I have absolutely no data on this subject, but based on even a cursory glance at social media, there are many people who simply do not know if they are getting the intended experience. I spent days with this device feeling uncomfortable and trying to make it work in a predictable, reliable manner without success. I did try and schedule a call with Apple Support, but when the time came around, I spent 5 minutes giving them basic information about my device, at which point the specialist dropped my call, dumping me back on hold with a chirpy voice telling me a specialist would be with me in a few minutes. After 10 minutes, I hung up.
Apple does, allegedly, have pop-ups that are meant to warn you of a poor fit or issues with eye tracking. They never appeared once, and I had simply assumed that Apple had not quite worked out how to implement a consistent experience yet.
And what’s really frustrating is that Apple was very, very close to doing something marvelous.
Seeing The Future
The Vision Pro itself should never be worn outside or around people, but it gives you the ability to see the world around you as you use it, in a way that means grabbing a soda or petting a cat is something you can do without feeling like you’re wholly disconnected from the physical things around you. It’s cool, and when the Vision Pro decides it wants to function, there’s an undeniable sense of wonder about being able to look at a giant desktop that sits around you that you scroll through with subtle gestures like you’re in Minority Report. When eye tracking functions like it’s meant to, things really do feel natural. You can whip around distinct apps, resizing and moving things at will, all faster than one would on an iPhone or Mac.
And watching videos — especially concerts — feels really, truly incredible.
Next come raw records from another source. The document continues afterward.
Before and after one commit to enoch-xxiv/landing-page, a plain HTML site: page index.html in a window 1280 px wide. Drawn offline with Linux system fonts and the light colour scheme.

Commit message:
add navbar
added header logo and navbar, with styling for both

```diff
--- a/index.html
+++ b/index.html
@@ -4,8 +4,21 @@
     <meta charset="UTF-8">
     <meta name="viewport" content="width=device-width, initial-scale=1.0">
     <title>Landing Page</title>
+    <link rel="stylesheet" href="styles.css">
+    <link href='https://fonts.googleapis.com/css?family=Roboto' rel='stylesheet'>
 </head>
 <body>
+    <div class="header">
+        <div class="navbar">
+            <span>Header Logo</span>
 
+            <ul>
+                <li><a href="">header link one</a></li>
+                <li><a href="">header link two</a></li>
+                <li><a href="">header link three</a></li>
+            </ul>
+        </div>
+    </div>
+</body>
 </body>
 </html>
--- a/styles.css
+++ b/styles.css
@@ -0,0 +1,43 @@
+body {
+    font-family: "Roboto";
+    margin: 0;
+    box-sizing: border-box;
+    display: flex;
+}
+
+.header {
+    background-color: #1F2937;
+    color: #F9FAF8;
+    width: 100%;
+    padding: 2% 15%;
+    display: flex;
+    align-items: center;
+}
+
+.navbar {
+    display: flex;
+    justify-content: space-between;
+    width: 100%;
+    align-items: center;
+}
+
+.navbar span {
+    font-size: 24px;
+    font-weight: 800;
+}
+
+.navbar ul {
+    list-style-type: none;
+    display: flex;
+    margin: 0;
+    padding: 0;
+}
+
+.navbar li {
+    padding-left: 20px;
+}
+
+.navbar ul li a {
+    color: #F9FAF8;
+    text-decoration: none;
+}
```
One of the Vision Pro’s features allows you to shroud the world around you with a scenic vista (or darkness, if you wish), which locks you into whatever you’re working on with a remarkable focus that I haven’t experienced on another device.
As someone with a diagnosed and medicated case of attention deficit disorder (inattentive flavor), I found myself truly engrossed in whatever I was working on — writing this newsletter, watching a movie, reading something — in a way that I know will genuinely benefit me in the future. Due to the fact it effectively creates an endless world to put apps on, the Vision Pro allows you to blow up any video to a massive size, giving the feeling that you’re watching a movie theater-sized version of anything you can throw at it. I sat one night drinking a milkshake and watching a 4K Queens of the Stone Age concert off of YouTube’s web player while texting loved ones and found myself tapping my foot and muttering along like an idiot.
When it works, when it’s adjusted, when you have exactly the right fit, when you don’t have a website that doesn’t like the Vision Pro, when you have turned off features like “automatically load Siri when I look at certain things” and “track gestures from both hands,” and when (and only when) you use a Bluetooth keyboard, the Vision Pro feels something that you could use a form of — albeit one day in the future, when it’s half the price, has ten times as many apps, and is half the weight and size.
The Vision Pro works in a way that makes the world melt away, for better or for worse. There will likely be many agonizing thinkpieces about how the Vision Pro distances its users from the world around them, and exists as some kind of escapism, to which I say “good,” because for the first time in using technology in quite some time, I actually feel like I can fully focus on what I’m doing. Perhaps I am a big, dumb ape, cooing my space goggles as they project a 150” Trivium concert into my eyeballs, but I am happy and locked in when I’m doing so.
There are moments with the Vision Pro that feel like the future — the first really “new” thing in tech in some time, and the kind of little brush of excitement that you were meant to get with ChatGPT. I have a giant, endless desktop inside this thing, one I can rearrange with my hands and move between with my eyes. I have never been able to write sitting on the couch. I have to sit at a desk, or I can’t focus. And yet, I wrote thousands of words of this piece while sitting on the couch with a bengal cat lying across my legs.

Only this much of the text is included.